[Dataset records]
"""

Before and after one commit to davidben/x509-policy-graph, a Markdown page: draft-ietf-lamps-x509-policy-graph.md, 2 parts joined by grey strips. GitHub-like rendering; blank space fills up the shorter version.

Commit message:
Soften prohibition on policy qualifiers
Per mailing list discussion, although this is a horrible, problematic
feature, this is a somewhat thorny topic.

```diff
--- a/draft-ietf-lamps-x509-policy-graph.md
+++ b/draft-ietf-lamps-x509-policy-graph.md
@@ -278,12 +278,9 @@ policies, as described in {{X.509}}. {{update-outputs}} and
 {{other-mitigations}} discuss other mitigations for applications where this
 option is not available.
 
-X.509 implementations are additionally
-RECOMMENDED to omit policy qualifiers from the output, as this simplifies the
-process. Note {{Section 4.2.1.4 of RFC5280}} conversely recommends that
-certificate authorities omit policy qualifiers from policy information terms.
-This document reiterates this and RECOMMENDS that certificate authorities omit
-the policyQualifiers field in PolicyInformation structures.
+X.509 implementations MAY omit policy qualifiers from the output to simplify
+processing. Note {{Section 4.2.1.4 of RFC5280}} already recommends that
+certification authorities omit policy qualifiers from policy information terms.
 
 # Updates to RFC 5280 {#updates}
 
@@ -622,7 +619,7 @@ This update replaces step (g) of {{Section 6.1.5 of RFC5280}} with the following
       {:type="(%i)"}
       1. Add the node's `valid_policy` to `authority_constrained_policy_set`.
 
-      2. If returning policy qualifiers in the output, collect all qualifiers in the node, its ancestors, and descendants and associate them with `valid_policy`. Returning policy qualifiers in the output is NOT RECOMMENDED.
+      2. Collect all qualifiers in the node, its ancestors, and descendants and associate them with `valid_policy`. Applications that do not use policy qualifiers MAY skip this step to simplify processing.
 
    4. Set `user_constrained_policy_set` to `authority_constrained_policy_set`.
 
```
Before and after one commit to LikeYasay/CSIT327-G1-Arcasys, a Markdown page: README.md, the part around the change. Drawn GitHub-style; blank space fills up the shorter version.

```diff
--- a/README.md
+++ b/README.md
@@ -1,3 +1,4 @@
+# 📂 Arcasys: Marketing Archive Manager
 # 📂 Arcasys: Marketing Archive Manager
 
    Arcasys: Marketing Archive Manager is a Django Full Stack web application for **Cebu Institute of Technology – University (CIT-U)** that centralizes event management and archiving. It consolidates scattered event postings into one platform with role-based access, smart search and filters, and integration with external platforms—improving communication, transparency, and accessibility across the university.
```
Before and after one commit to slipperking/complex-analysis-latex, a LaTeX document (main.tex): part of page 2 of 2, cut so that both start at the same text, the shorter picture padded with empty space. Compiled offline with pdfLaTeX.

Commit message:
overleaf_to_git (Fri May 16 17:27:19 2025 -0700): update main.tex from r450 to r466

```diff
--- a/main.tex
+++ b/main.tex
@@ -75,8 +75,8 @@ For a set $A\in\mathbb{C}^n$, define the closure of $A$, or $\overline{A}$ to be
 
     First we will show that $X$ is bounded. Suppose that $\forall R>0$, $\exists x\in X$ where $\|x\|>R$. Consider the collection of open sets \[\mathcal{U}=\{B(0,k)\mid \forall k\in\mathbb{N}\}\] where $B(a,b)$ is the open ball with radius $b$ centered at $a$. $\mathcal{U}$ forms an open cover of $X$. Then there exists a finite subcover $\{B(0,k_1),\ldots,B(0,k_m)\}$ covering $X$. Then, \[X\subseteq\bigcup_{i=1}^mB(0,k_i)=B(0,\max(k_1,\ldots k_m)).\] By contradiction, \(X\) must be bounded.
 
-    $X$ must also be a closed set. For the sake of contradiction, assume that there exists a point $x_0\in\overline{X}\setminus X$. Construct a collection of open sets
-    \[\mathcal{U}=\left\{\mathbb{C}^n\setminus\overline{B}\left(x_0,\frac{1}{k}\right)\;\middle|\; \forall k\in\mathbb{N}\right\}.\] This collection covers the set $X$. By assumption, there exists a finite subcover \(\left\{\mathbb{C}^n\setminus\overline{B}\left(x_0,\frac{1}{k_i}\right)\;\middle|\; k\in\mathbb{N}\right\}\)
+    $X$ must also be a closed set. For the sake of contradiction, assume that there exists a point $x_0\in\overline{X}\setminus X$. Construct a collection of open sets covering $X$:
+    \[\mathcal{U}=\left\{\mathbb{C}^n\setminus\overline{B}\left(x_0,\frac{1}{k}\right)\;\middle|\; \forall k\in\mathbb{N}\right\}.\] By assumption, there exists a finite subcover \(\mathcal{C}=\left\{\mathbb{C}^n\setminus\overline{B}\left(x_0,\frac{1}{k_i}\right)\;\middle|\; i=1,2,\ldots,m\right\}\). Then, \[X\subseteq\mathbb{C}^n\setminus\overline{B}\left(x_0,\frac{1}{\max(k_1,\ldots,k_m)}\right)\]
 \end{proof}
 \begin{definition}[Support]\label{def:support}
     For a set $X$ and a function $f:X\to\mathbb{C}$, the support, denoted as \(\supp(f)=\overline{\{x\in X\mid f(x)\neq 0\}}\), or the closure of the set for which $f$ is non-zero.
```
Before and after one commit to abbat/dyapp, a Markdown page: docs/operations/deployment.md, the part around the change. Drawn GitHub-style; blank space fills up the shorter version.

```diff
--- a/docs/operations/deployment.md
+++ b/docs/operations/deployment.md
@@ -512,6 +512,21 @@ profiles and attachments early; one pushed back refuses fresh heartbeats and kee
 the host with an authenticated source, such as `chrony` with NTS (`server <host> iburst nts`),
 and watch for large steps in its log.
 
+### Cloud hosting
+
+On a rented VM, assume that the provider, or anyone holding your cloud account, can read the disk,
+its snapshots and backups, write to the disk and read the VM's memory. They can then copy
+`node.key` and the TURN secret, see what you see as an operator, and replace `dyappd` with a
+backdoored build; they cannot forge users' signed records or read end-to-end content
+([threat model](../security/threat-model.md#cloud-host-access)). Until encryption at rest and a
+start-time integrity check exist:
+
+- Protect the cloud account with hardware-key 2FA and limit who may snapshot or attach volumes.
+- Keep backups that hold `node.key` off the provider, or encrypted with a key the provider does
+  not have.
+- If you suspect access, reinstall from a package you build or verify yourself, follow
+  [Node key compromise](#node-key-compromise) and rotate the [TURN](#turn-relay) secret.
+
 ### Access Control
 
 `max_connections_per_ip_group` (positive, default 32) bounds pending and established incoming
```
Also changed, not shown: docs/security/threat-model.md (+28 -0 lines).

"""

◆ EXERCISE AIM:
The answer must be all of the entries, restated exactly.

◆ OUTPUT OF THE EXERCISE:
Before and after one commit to davidben/x509-policy-graph, a Markdown page: draft-ietf-lamps-x509-policy-graph.md, 2 parts joined by grey strips. GitHub-like rendering; blank space fills up the shorter version.

Commit message:
Soften prohibition on policy qualifiers
Per mailing list discussion, although this is a horrible, problematic
feature, this is a somewhat thorny topic.

```diff
--- a/draft-ietf-lamps-x509-policy-graph.md
+++ b/draft-ietf-lamps-x509-policy-graph.md
@@ -278,12 +278,9 @@ policies, as described in {{X.509}}. {{update-outputs}} and
 {{other-mitigations}} discuss other mitigations for applications where this
 option is not available.
 
-X.509 implementations are additionally
-RECOMMENDED to omit policy qualifiers from the output, as this simplifies the
-process. Note {{Section 4.2.1.4 of RFC5280}} conversely recommends that
-certificate authorities omit policy qualifiers from policy information terms.
-This document reiterates this and RECOMMENDS that certificate authorities omit
-the policyQualifiers field in PolicyInformation structures.
+X.509 implementations MAY omit policy qualifiers from the output to simplify
+processing. Note {{Section 4.2.1.4 of RFC5280}} already recommends that
+certification authorities omit policy qualifiers from policy information terms.
 
 # Updates to RFC 5280 {#updates}
 
@@ -622,7 +619,7 @@ This update replaces step (g) of {{Section 6.1.5 of RFC5280}} with the following
       {:type="(%i)"}
       1. Add the node's `valid_policy` to `authority_constrained_policy_set`.
 
-      2. If returning policy qualifiers in the output, collect all qualifiers in the node, its ancestors, and descendants and associate them with `valid_policy`. Returning policy qualifiers in the output is NOT RECOMMENDED.
+      2. Collect all qualifiers in the node, its ancestors, and descendants and associate them with `valid_policy`. Applications that do not use policy qualifiers MAY skip this step to simplify processing.
 
    4. Set `user_constrained_policy_set` to `authority_constrained_policy_set`.
 
```
Before and after one commit to LikeYasay/CSIT327-G1-Arcasys, a Markdown page: README.md, the part around the change. Drawn GitHub-style; blank space fills up the shorter version.

```diff
--- a/README.md
+++ b/README.md
@@ -1,3 +1,4 @@
+# 📂 Arcasys: Marketing Archive Manager
 # 📂 Arcasys: Marketing Archive Manager
 
    Arcasys: Marketing Archive Manager is a Django Full Stack web application for **Cebu Institute of Technology – University (CIT-U)** that centralizes event management and archiving. It consolidates scattered event postings into one platform with role-based access, smart search and filters, and integration with external platforms—improving communication, transparency, and accessibility across the university.
```
Before and after one commit to slipperking/complex-analysis-latex, a LaTeX document (main.tex): part of page 2 of 2, cut so that both start at the same text, the shorter picture padded with empty space. Compiled offline with pdfLaTeX.

Commit message:
overleaf_to_git (Fri May 16 17:27:19 2025 -0700): update main.tex from r450 to r466

```diff
--- a/main.tex
+++ b/main.tex
@@ -75,8 +75,8 @@ For a set $A\in\mathbb{C}^n$, define the closure of $A$, or $\overline{A}$ to be
 
     First we will show that $X$ is bounded. Suppose that $\forall R>0$, $\exists x\in X$ where $\|x\|>R$. Consider the collection of open sets \[\mathcal{U}=\{B(0,k)\mid \forall k\in\mathbb{N}\}\] where $B(a,b)$ is the open ball with radius $b$ centered at $a$. $\mathcal{U}$ forms an open cover of $X$. Then there exists a finite subcover $\{B(0,k_1),\ldots,B(0,k_m)\}$ covering $X$. Then, \[X\subseteq\bigcup_{i=1}^mB(0,k_i)=B(0,\max(k_1,\ldots k_m)).\] By contradiction, \(X\) must be bounded.
 
-    $X$ must also be a closed set. For the sake of contradiction, assume that there exists a point $x_0\in\overline{X}\setminus X$. Construct a collection of open sets
-    \[\mathcal{U}=\left\{\mathbb{C}^n\setminus\overline{B}\left(x_0,\frac{1}{k}\right)\;\middle|\; \forall k\in\mathbb{N}\right\}.\] This collection covers the set $X$. By assumption, there exists a finite subcover \(\left\{\mathbb{C}^n\setminus\overline{B}\left(x_0,\frac{1}{k_i}\right)\;\middle|\; k\in\mathbb{N}\right\}\)
+    $X$ must also be a closed set. For the sake of contradiction, assume that there exists a point $x_0\in\overline{X}\setminus X$. Construct a collection of open sets covering $X$:
+    \[\mathcal{U}=\left\{\mathbb{C}^n\setminus\overline{B}\left(x_0,\frac{1}{k}\right)\;\middle|\; \forall k\in\mathbb{N}\right\}.\] By assumption, there exists a finite subcover \(\mathcal{C}=\left\{\mathbb{C}^n\setminus\overline{B}\left(x_0,\frac{1}{k_i}\right)\;\middle|\; i=1,2,\ldots,m\right\}\). Then, \[X\subseteq\mathbb{C}^n\setminus\overline{B}\left(x_0,\frac{1}{\max(k_1,\ldots,k_m)}\right)\]
 \end{proof}
 \begin{definition}[Support]\label{def:support}
     For a set $X$ and a function $f:X\to\mathbb{C}$, the support, denoted as \(\supp(f)=\overline{\{x\in X\mid f(x)\neq 0\}}\), or the closure of the set for which $f$ is non-zero.
```
Before and after one commit to abbat/dyapp, a Markdown page: docs/operations/deployment.md, the part around the change. Drawn GitHub-style; blank space fills up the shorter version.

```diff
--- a/docs/operations/deployment.md
+++ b/docs/operations/deployment.md
@@ -512,6 +512,21 @@ profiles and attachments early; one pushed back refuses fresh heartbeats and kee
 the host with an authenticated source, such as `chrony` with NTS (`server <host> iburst nts`),
 and watch for large steps in its log.
 
+### Cloud hosting
+
+On a rented VM, assume that the provider, or anyone holding your cloud account, can read the disk,
+its snapshots and backups, write to the disk and read the VM's memory. They can then copy
+`node.key` and the TURN secret, see what you see as an operator, and replace `dyappd` with a
+backdoored build; they cannot forge users' signed records or read end-to-end content
+([threat model](../security/threat-model.md#cloud-host-access)). Until encryption at rest and a
+start-time integrity check exist:
+
+- Protect the cloud account with hardware-key 2FA and limit who may snapshot or attach volumes.
+- Keep backups that hold `node.key` off the provider, or encrypted with a key the provider does
+  not have.
+- If you suspect access, reinstall from a package you build or verify yourself, follow
+  [Node key compromise](#node-key-compromise) and rotate the [TURN](#turn-relay) secret.
+
 ### Access Control
 
 `max_connections_per_ip_group` (positive, default 32) bounds pending and established incoming
```
Also changed, not shown: docs/security/threat-model.md (+28 -0 lines).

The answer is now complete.